Some Speakers Highlights from the upcoming Food On The Edge 2021 symposium




Alice Zaslavsky: Beyond the Food Pyramid

Alice Zaslavsky, a writer, teacher, and self-confessed ‘Vegelante’, is on a mission to help children and young people understand and appreciate food. As author of Alice’s Food A-Z and In Praise of Veg: A modern Kitchen Companion, Alice is committed to communicating how the food we eat connects us to our bodies, the world, and the people around us.

Alice’s talk for Food on the Edge is a data-driven presentation. She combines child psychology and modern pedagogical principles to demonstrate what’s being done, and what can be done, in schools and at home to lead children towards a meaningful connection with food.

Alice asks: “How do we help [children and families] build a strong understanding and appreciation of food, without inadvertently shooting ourselves in the foot? How can we empower schools to make food an integrated part of the curriculum? What’s offering hope that this is the generation ready to Give Peas a Chance?”





Bill Schindler: The Kitchen’s Role in Creating a Nourishing, Ethical and Sustainable Food System: Lessons from Learning How to Eat Like a Human

Former pro-wrestler Bill Schindler is Director of the Eastern Shore Food Lab and Professor of Archaeology at Washington College.
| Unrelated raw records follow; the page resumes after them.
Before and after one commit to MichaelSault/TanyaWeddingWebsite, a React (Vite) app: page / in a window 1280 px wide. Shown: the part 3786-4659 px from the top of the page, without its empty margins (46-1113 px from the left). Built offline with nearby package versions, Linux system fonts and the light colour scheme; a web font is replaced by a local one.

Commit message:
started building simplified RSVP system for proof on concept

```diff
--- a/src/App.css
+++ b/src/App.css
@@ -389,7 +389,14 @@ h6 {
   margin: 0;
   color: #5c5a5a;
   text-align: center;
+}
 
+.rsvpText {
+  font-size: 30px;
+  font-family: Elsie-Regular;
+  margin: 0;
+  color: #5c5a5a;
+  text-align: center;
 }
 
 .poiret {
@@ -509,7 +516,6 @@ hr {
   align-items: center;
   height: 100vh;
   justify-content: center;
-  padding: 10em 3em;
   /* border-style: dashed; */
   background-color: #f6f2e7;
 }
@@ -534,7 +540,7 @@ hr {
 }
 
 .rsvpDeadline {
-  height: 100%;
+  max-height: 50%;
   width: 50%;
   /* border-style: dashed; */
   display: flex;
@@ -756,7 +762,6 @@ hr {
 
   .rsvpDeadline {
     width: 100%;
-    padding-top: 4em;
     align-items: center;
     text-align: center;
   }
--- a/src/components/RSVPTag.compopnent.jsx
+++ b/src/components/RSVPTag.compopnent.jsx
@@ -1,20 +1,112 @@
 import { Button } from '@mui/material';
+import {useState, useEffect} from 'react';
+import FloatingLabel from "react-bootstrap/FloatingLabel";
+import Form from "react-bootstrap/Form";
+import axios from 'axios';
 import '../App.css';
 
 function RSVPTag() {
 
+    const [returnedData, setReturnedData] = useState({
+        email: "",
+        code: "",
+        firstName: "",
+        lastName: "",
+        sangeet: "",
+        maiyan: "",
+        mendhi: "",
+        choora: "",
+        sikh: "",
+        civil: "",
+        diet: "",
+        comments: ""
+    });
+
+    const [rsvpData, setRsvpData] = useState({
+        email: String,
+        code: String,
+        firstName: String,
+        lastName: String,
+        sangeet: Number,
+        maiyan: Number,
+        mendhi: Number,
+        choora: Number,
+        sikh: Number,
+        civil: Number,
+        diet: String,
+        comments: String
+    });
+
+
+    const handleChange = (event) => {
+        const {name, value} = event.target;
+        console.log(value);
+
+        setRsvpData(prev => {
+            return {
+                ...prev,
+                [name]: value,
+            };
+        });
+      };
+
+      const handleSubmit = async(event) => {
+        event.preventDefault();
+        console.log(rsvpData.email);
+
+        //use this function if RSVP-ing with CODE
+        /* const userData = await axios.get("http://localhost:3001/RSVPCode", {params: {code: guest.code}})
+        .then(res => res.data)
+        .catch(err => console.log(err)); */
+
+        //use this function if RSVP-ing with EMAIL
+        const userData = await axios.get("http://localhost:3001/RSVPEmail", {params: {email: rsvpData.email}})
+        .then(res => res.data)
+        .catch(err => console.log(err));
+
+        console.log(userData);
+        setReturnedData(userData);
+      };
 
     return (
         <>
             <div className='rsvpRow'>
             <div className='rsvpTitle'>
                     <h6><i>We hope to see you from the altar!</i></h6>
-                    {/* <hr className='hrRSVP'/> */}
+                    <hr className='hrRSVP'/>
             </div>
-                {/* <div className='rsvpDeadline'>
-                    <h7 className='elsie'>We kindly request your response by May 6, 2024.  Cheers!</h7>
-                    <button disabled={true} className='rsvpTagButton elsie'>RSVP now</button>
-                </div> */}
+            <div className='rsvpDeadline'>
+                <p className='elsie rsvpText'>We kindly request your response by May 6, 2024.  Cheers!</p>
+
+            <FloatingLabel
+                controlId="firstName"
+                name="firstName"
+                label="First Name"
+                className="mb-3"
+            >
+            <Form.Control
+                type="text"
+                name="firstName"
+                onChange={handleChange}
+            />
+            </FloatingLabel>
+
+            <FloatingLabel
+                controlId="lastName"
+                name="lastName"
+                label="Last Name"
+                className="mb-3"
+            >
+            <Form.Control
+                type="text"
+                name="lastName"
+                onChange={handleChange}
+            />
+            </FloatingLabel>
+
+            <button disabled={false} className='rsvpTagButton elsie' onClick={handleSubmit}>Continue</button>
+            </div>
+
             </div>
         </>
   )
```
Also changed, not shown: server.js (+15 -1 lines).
Bill combines his knowledge of history and ancestral diets with a personal journey to pose the question: ‘it’s not what we should be eating, but how?’

As co-star of National Geographic’s The Great Human Race, Bill tried living on all the major prehistoric diets, and his book ‘Eat Like a Human’,  fuses this research into a theory of how to eat.

For his Food on the Edge talk, he proposes “the modern food system is making us sick and killing our planet. By taking lessons from our ancestral dietary past, we can take back control of our food system and our health. The magic occurs in the kitchen, where the power of traditional food processing technologies, applied properly, have the ability to transform raw materials into their most nourishing forms possible while simultaneously acting as a vehicle for change in creating a more ethical, sustainable and connected food system.”





Cúán Greene: Discovering Ómós

Founder of Ómós Cúán Greene is one of the most exciting chefs active in Ireland today. A NOMA alumnus and former Head Chef of Bastible, Cúán has been named one of the Irish Times 50 People to Watch for two-years running.

For Food on the Edge, Cúán will talk about the ethos and origins of Ómós: a new dining experience and online publishing platform that operates as ‘messenger nestled between the producer and the guest’. Ómós takes a collaborative, interdisciplinary and twenty-first century attitude to food: bringing together farmers, scientists, artisans and chefs to develop new ways of dining that encompass place, space and community.

“Ómós is our evolving story,” explains Cúán. “A traveling caravan of ideas; collaborations of food and innovations; and investigations surrounding what we eat. The word comes from the Irish language, meaning homage, duty, and respect.”








Ellie Kisyombe: Refugee Community, Food & Culture

Activist and former asylum seeker Ellie Kisyombe is co-founder of Our Table with food writer Michelle Darmody. Our Table began as a series of pop-ups seeking to highlight inhumane conditions within the Direct Provision system and advocate for an alternative.

Over the last five years, the project has developed a cross-platform approach to campaigning. The original goal to end Direct Provision remains, but Our Table now seeks to build awareness of food in multicultural Ireland through products, events and education. As a social enterprise, they provide migrants with income and opportunities to develop culinary skills in a professional setting, helping to reduce social isolation and celebrate diversity through food.

For Food on the Edge, Ellie will discuss the effects government policies have on asylum seeker communities, and how Our Table has helped to shape opportunities within the hospitality industry and culinary education for people in the refugee community.





Ian Urbina: The Outlaw Ocean

Investigative journalist Ian Urbina covers human rights, worker rights and the environment for the likes of The New York Times, The Atlantic and The New Yorker. He is author of New York Times bestseller The Outlaw Ocean – the result of five years’ intrepid research exploring the lawlessness of the open seas. The Outlaw Ocean exposes a world in which ‘anyone can do anything’ – from thieving, trafficking and smuggling to oil dumping, enslaving and poaching.

The Outlaw Ocean is the subject of Ian’s Food on the Edge talk this year: a topic so expansive it incorporates global politics, infrastructure and food production. “There are few remaining frontiers on our planet,” he writes. “But perhaps the wildest, and least understood, are the world’s oceans: too big to police, and under no clear international authority, these immense regions of treacherous water play host to rampant criminality, exploitation and fish meal investigation.”